YOUR ASSIGNMENT
Wherever the string "diagrams" appears in the listing, copy that line.

MATERIAL SHOWN Start Marker

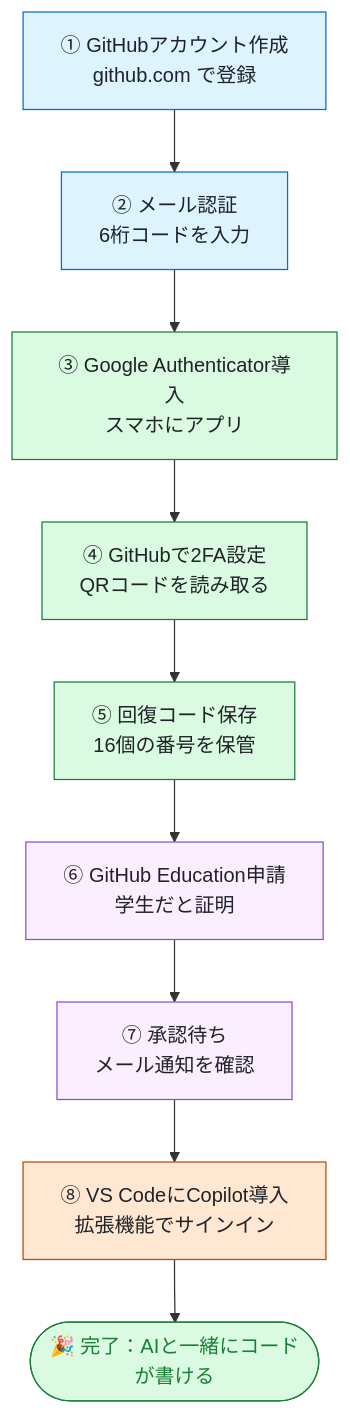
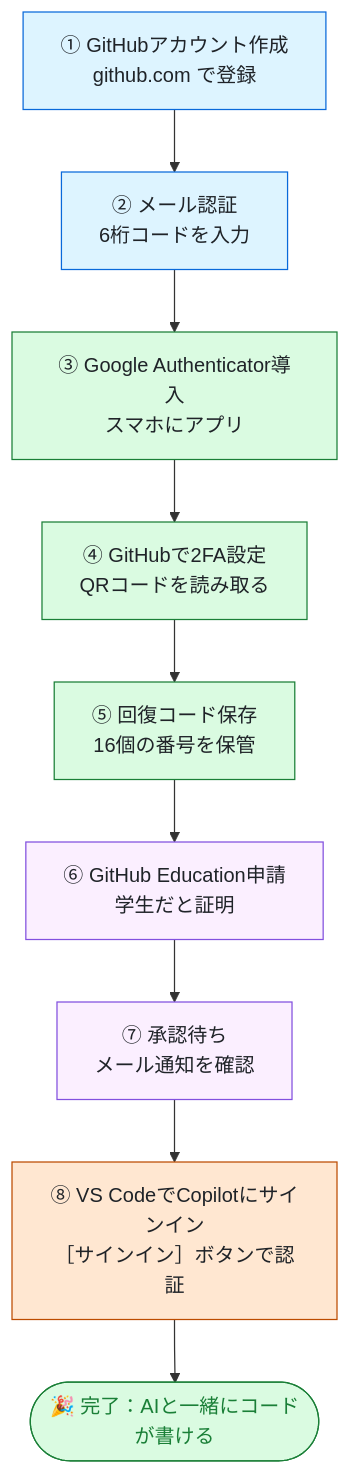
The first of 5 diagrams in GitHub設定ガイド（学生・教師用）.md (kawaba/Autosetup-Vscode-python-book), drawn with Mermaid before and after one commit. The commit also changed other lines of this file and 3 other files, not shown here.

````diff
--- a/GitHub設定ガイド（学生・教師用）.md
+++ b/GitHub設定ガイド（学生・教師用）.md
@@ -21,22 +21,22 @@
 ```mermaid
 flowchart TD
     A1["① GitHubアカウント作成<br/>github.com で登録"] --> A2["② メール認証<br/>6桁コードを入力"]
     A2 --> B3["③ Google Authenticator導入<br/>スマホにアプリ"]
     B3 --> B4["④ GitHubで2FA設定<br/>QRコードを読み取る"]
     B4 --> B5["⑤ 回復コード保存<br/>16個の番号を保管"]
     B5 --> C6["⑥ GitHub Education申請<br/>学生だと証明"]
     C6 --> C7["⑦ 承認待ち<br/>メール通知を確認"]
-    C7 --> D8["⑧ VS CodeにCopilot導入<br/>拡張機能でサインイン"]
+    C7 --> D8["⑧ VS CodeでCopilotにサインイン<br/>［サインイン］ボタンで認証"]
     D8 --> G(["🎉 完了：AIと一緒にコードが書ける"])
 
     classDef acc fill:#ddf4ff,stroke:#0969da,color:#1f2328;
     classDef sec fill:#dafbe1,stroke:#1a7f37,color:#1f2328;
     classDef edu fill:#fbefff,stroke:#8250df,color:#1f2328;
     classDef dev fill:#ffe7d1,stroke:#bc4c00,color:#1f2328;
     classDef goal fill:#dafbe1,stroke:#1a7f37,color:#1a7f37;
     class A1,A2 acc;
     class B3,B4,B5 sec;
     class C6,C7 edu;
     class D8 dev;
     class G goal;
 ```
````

MATERIAL SHOWN End Marker
MATERIAL SHOWN Start Marker

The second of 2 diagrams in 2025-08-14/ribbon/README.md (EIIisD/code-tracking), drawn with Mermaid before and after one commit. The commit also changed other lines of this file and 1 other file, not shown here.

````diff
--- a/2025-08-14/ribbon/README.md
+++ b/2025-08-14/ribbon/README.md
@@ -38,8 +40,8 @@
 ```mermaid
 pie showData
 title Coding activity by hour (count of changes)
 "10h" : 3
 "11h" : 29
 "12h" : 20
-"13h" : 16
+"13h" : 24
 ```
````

MATERIAL SHOWN End Marker

ANSWER SPACE
The first of 5 diagrams in GitHub設定ガイド（学生・教師用）.md (kawaba/Autosetup-Vscode-python-book), drawn with Mermaid before and after one commit. The commit also changed other lines of this file and 3 other files, not shown here.
The second of 2 diagrams in 2025-08-14/ribbon/README.md (EIIisD/code-tracking), drawn with Mermaid before and after one commit. The commit also changed other lines of this file and 1 other file, not shown here.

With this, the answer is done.